-------- RECORDS TO PROCESS --------

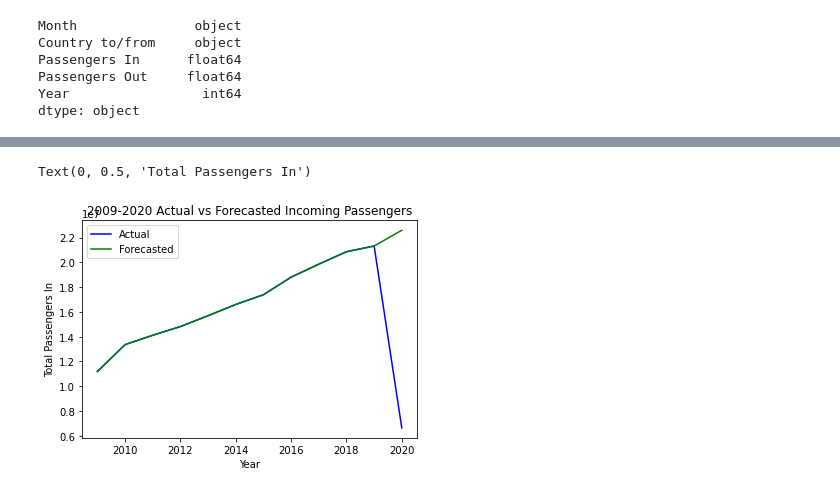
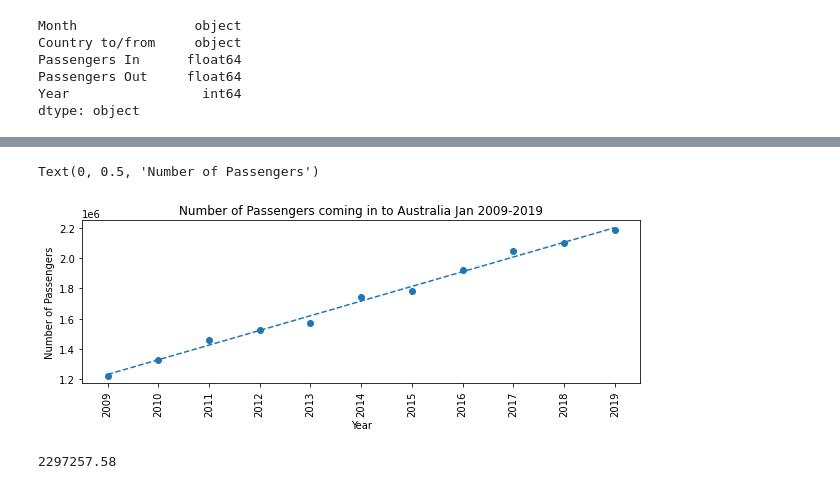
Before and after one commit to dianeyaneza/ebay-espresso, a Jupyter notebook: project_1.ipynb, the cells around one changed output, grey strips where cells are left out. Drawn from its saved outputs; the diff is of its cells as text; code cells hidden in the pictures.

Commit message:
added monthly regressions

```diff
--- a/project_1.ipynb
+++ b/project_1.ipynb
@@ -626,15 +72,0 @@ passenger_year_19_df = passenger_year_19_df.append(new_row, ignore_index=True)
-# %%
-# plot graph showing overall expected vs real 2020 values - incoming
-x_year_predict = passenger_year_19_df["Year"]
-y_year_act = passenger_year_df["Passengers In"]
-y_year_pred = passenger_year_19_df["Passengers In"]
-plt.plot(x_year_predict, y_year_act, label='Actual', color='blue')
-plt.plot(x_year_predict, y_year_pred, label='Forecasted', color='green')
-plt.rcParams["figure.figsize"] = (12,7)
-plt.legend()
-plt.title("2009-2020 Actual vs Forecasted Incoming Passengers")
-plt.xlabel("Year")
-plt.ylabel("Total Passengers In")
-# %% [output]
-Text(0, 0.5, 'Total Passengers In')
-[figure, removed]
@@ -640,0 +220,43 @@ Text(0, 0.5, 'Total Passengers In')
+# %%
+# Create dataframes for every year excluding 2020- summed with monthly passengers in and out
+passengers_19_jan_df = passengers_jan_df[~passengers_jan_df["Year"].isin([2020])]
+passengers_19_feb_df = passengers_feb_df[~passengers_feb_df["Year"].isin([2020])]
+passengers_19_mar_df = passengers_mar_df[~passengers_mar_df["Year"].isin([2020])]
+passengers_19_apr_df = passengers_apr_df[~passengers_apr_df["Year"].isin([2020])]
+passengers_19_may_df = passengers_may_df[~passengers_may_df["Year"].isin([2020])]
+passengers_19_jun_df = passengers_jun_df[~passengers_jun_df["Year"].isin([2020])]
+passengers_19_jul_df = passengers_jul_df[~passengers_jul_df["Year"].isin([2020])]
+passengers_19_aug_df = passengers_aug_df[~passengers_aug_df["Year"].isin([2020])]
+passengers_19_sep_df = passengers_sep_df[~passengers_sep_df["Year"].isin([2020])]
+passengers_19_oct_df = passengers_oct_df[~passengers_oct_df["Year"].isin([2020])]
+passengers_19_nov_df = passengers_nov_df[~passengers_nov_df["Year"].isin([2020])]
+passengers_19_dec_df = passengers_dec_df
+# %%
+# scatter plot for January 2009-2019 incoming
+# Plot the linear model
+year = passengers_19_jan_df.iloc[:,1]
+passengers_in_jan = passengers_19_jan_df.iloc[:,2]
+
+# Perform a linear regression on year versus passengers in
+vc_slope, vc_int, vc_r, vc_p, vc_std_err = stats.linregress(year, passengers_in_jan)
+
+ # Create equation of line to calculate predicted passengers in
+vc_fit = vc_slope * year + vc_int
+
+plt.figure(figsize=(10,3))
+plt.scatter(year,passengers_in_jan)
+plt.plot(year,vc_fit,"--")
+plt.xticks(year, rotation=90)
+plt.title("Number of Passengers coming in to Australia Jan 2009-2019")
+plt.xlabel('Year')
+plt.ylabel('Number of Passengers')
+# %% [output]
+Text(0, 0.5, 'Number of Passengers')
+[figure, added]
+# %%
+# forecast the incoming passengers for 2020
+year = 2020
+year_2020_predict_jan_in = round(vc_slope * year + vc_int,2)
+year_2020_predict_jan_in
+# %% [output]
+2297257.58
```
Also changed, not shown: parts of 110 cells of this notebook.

--------

▶ REQUIRED ACTION
Copy the data above word for word. Pictures stay out.

▶ WRITTEN RESPONSE
Before and after one commit to dianeyaneza/ebay-espresso, a Jupyter notebook: project_1.ipynb, the cells around one changed output, grey strips where cells are left out. Drawn from its saved outputs; the diff is of its cells as text; code cells hidden in the pictures.

Commit message:
added monthly regressions

```diff
--- a/project_1.ipynb
+++ b/project_1.ipynb
@@ -626,15 +72,0 @@ passenger_year_19_df = passenger_year_19_df.append(new_row, ignore_index=True)
-# %%
-# plot graph showing overall expected vs real 2020 values - incoming
-x_year_predict = passenger_year_19_df["Year"]
-y_year_act = passenger_year_df["Passengers In"]
-y_year_pred = passenger_year_19_df["Passengers In"]
-plt.plot(x_year_predict, y_year_act, label='Actual', color='blue')
-plt.plot(x_year_predict, y_year_pred, label='Forecasted', color='green')
-plt.rcParams["figure.figsize"] = (12,7)
-plt.legend()
-plt.title("2009-2020 Actual vs Forecasted Incoming Passengers")
-plt.xlabel("Year")
-plt.ylabel("Total Passengers In")
-# %% [output]
-Text(0, 0.5, 'Total Passengers In')
-[figure, removed]
@@ -640,0 +220,43 @@ Text(0, 0.5, 'Total Passengers In')
+# %%
+# Create dataframes for every year excluding 2020- summed with monthly passengers in and out
+passengers_19_jan_df = passengers_jan_df[~passengers_jan_df["Year"].isin([2020])]
+passengers_19_feb_df = passengers_feb_df[~passengers_feb_df["Year"].isin([2020])]
+passengers_19_mar_df = passengers_mar_df[~passengers_mar_df["Year"].isin([2020])]
+passengers_19_apr_df = passengers_apr_df[~passengers_apr_df["Year"].isin([2020])]
+passengers_19_may_df = passengers_may_df[~passengers_may_df["Year"].isin([2020])]
+passengers_19_jun_df = passengers_jun_df[~passengers_jun_df["Year"].isin([2020])]
+passengers_19_jul_df = passengers_jul_df[~passengers_jul_df["Year"].isin([2020])]
+passengers_19_aug_df = passengers_aug_df[~passengers_aug_df["Year"].isin([2020])]
+passengers_19_sep_df = passengers_sep_df[~passengers_sep_df["Year"].isin([2020])]
+passengers_19_oct_df = passengers_oct_df[~passengers_oct_df["Year"].isin([2020])]
+passengers_19_nov_df = passengers_nov_df[~passengers_nov_df["Year"].isin([2020])]
+passengers_19_dec_df = passengers_dec_df
+# %%
+# scatter plot for January 2009-2019 incoming
+# Plot the linear model
+year = passengers_19_jan_df.iloc[:,1]
+passengers_in_jan = passengers_19_jan_df.iloc[:,2]
+
+# Perform a linear regression on year versus passengers in
+vc_slope, vc_int, vc_r, vc_p, vc_std_err = stats.linregress(year, passengers_in_jan)
+
+ # Create equation of line to calculate predicted passengers in
+vc_fit = vc_slope * year + vc_int
+
+plt.figure(figsize=(10,3))
+plt.scatter(year,passengers_in_jan)
+plt.plot(year,vc_fit,"--")
+plt.xticks(year, rotation=90)
+plt.title("Number of Passengers coming in to Australia Jan 2009-2019")
+plt.xlabel('Year')
+plt.ylabel('Number of Passengers')
+# %% [output]
+Text(0, 0.5, 'Number of Passengers')
+[figure, added]
+# %%
+# forecast the incoming passengers for 2020
+year = 2020
+year_2020_predict_jan_in = round(vc_slope * year + vc_int,2)
+year_2020_predict_jan_in
+# %% [output]
+2297257.58
```
Also changed, not shown: parts of 110 cells of this notebook.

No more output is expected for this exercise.